Every day, as Kirk Cameron walks his son to school, he says hello to the motley crew outside the Salvation Army shelter.
Then, the man vying for Todd Hardy’s former downtown riding, continues on with his day, hobnobbing with members from one of the Yukon’s billion-dollar corporations.
“It’s a complex world,” said Cameron, who wants to be the Yukon Liberal Party’s candidate in Whitehorse Centre.
There are two, billion-dollar, corporations in downtown Whitehorse, he said.
“And, at the same time you are dealing with individuals who are homeless on the street.”
One of these billion-dollar businesses is the Yukon government.
And that’s where Cameron wants to sit.
“Government has the policy, the legislation, the people and the money,” he said.
And with that, it could change the face of poverty in the territory.
But instead, “The territory is spending millions of dollars in this area in little silos,” said Cameron.
His solution: “Let’s get all of those folks in the same room and say, ‘What can we do?’
“We need to form government and bring together bureaucrats, specialists and individuals who’ve worked on the ground and say, ‘What are the best practices we can implement here to make this really work?’”
Cameron’s vision includes First Nation governments, frontline organizations, like Blood Ties Four Directions, government departments and the private sector all working together to battle poverty.
“I want people in the housing business to sit down at that table too, even people in real estate,” he said.
This kind of co-operation is realistic, especially if you can pull strings, said Cameron.
“I know all the big players, if there is such a thing,” he said. “I’m personal friends with a whole bunch of them, and I’d just have to twist their arm.
“There are 20 people I could call today to get a meeting going and get discussion started with the private sector.”
On Thursday, beside the White Pass building at the end of Main Street, a crowd of supporters had gathered, including Liberal MPs Darius Elias and Don Inverarity, Cameron’s campaign manager Mike Travill and former Yukon commissioner Jack Cable.
“I’m emotional,” said Cameron.
“There are good friends here from all over the map.
“And I’m stepping out into new political land.”
Cameron is also stepping into a race that will likely pit him against new NDP Leader Elizabeth Hanson.
“I’ve known Liz a long time,” he said. “And, to be blunt, I think residents of downtown Whitehorse now have two good candidates to choose from.”
Cameron is also running against Hardy’s ghost.
“Todd Hardy was a friend, and he did so much for the downtown,” he said.
“If there’s one word that describes Todd Hardy, it’s ‘passion.’

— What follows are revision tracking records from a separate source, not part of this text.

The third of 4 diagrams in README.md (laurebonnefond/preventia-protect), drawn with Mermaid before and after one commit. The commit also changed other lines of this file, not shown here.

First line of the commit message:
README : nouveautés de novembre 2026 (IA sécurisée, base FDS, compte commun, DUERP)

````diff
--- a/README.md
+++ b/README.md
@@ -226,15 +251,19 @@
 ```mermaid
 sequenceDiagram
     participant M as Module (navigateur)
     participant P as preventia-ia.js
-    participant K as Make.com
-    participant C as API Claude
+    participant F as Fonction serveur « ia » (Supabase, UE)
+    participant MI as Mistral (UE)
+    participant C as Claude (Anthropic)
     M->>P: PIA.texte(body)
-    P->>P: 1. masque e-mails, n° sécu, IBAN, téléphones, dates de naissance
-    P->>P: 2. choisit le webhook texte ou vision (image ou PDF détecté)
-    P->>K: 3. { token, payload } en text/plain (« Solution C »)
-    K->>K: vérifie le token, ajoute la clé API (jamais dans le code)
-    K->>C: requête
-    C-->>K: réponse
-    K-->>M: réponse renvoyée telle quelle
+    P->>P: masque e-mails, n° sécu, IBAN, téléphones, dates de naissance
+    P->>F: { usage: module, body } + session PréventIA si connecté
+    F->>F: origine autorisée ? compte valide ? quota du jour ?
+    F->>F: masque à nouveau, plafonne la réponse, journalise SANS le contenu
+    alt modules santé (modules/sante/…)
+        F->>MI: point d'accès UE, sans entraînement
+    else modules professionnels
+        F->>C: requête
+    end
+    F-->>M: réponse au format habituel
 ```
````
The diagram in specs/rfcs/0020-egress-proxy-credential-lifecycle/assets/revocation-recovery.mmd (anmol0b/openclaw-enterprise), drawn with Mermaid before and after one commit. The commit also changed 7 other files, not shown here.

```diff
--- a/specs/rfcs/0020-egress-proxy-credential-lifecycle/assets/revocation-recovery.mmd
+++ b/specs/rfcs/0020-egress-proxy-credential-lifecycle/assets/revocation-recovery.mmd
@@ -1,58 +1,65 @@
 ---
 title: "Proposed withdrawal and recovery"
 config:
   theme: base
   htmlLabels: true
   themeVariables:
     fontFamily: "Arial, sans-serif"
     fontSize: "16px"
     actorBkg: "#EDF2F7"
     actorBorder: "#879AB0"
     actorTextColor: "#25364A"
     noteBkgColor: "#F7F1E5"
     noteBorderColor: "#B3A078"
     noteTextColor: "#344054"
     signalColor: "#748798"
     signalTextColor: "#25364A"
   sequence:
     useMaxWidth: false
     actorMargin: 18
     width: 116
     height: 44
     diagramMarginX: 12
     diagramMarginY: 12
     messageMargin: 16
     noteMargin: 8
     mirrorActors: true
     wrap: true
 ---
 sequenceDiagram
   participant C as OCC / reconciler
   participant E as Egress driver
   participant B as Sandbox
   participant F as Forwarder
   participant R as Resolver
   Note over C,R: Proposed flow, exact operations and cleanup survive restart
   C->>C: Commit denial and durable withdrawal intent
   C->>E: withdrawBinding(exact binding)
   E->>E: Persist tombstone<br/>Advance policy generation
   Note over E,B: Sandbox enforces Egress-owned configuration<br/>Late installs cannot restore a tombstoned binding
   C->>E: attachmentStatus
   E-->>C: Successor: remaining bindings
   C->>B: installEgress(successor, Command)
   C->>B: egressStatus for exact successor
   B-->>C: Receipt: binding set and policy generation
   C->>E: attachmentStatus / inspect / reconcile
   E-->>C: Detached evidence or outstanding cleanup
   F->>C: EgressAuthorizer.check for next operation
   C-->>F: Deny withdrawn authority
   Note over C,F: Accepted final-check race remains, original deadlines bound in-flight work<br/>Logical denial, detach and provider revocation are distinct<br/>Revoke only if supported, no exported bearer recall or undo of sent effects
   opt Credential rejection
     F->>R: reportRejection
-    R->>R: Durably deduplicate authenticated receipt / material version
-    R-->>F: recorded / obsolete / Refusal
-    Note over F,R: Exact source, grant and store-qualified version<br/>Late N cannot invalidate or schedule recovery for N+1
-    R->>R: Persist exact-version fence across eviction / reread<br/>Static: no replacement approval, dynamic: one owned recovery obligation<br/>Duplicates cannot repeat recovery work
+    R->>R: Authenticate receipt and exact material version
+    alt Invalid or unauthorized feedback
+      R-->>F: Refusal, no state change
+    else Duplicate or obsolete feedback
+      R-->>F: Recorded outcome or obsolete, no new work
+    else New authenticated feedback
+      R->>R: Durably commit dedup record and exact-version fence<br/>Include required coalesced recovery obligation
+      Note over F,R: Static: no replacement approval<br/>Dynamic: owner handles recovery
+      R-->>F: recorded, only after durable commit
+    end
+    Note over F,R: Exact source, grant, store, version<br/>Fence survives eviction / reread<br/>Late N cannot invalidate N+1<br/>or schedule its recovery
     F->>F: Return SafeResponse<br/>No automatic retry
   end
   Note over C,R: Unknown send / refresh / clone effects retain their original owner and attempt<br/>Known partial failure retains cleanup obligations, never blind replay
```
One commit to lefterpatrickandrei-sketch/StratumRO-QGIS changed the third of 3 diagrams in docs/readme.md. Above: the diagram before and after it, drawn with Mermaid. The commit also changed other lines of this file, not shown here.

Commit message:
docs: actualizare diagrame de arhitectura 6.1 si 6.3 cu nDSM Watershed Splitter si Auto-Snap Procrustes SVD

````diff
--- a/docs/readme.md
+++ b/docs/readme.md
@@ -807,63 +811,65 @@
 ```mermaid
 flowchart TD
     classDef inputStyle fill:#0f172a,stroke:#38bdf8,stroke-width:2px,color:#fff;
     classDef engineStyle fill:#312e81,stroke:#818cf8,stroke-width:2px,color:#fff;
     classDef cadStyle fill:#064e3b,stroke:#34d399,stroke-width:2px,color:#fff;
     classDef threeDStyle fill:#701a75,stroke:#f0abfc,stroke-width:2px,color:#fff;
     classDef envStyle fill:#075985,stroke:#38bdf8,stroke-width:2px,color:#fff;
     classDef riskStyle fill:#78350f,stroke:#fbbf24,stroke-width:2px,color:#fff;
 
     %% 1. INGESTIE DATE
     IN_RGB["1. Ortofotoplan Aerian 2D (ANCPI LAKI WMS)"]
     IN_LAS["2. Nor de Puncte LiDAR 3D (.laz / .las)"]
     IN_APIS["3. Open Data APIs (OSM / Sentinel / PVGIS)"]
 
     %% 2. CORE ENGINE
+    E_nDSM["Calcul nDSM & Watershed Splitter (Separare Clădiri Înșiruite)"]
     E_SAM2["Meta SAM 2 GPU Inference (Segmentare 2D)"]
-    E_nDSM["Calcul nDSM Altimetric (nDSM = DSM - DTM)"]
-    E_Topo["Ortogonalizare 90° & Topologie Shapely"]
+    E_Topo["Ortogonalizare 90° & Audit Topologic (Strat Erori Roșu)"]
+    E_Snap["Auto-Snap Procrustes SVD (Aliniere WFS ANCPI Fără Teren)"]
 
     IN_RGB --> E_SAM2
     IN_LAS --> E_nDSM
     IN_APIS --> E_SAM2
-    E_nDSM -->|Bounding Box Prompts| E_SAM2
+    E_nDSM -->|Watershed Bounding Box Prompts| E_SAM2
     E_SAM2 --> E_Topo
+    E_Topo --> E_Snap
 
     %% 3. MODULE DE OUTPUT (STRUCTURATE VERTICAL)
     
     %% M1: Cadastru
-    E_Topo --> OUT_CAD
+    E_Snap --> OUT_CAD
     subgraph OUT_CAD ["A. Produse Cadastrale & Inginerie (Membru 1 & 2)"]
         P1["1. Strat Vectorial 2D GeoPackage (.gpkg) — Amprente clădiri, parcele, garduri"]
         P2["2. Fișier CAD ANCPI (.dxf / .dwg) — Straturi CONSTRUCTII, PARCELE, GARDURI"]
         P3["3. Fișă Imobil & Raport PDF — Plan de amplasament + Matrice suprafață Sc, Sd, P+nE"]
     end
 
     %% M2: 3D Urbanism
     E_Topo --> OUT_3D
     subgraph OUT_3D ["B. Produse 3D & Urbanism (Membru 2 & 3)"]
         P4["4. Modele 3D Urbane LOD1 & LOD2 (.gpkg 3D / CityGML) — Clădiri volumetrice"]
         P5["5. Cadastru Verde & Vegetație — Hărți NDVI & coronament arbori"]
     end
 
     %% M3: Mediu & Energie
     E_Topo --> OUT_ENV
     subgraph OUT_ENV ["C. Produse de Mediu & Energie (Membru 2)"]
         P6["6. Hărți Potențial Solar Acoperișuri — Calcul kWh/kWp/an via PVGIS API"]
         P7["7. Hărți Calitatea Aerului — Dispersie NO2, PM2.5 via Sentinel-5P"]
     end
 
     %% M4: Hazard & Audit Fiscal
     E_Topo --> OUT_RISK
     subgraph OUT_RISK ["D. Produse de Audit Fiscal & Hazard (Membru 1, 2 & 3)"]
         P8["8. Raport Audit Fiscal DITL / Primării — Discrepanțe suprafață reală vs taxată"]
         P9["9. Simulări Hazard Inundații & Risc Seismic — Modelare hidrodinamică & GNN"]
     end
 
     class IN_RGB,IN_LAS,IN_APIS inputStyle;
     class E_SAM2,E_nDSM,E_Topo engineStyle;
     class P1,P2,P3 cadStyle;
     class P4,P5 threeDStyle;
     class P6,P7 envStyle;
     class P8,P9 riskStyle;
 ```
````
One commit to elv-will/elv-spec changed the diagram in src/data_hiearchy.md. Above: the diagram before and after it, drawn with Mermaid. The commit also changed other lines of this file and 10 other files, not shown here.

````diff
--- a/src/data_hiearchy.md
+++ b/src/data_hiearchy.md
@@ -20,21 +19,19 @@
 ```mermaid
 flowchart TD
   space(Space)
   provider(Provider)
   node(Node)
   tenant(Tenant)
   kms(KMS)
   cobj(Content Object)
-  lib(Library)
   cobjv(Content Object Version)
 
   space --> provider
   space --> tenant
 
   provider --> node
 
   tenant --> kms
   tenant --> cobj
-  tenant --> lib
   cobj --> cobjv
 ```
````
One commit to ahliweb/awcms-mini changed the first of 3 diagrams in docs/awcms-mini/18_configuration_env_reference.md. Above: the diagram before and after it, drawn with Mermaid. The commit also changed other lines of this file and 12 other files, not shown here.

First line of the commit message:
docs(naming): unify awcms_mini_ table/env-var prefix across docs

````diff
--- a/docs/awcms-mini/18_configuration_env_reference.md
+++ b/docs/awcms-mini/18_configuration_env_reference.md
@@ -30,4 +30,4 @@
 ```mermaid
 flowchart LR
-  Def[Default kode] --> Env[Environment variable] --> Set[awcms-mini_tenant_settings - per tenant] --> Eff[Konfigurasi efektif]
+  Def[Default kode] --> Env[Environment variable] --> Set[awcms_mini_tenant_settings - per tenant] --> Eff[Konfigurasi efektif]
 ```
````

“I may not have agreed with him on everything that he believed in and said, but the guy believed in this town and this territory.”
Hardy set the bar high, said Cameron.
“And I hope I can bring a set of skills and character and ethics in government, and a belief in the Yukon that may not mirror his, but at least will follow in his footsteps and provide good government for the downtown residents.”
The downtown core is a “really complex weave,” he said.
Not only are billion-dollar corporations juxtaposed with the disadvantaged, there’s an international airport, four levels of government represented, including one First Nation headquarters, as well as other First Nation offices and nongovernment organizations.
“This is the core, not only to Whitehorse, it’s the core to the whole territory,” said Cameron. “It’s the core to transportation and the economic hub of territory, all here in one riding.”
Cameron grew up in Whitehorse when dust from the dirt streets clouded the boardwalks downtown. Thanks to bursaries from the Yukon government, he was able to attend the University of Victoria, as well as Queens.
Fresh out of school, he came back and worked for the government that funded him through most of the 1980s. Then, after a few years working for the province of BC, he ended up in Ottawa with Indian and Northern Affairs.
By the time he was back in Whitehorse, in 1999, working as a negotiator for the Yukon Socio-economic Assessment Act, he couldn’t resist rejoining government, this time as a deputy minister under Pat Duncan’s Liberals.
But it was short-lived, and in 2003, he entered the private sector with a posting at Gartner Lee.
“I reached a point where I had to try something different,” said Cameron, who’d been involved in devolution and settled some land claims, opening the dialogue for more settlements across the territory.
Cameron also worked with Ottawa on a substantial rewrite of the Yukon Act. “We have one of the most up-to-date constitutions of territories in Canada, and it’s a pretty good one,” he said.
Cameron’s background with the federal and territorial government, the province of BC, and the private sector is a political asset, he said. He’s also president of the Yukon’s federal and territorial Liberals.
“It takes people with a breadth of knowledge and experience, in the private and public sector, to be able to represent people of the downtown sector well in the legislature, because it’s not just about one economic group in our society, it’s about the whole picture.”
Contact Genesee Keevil at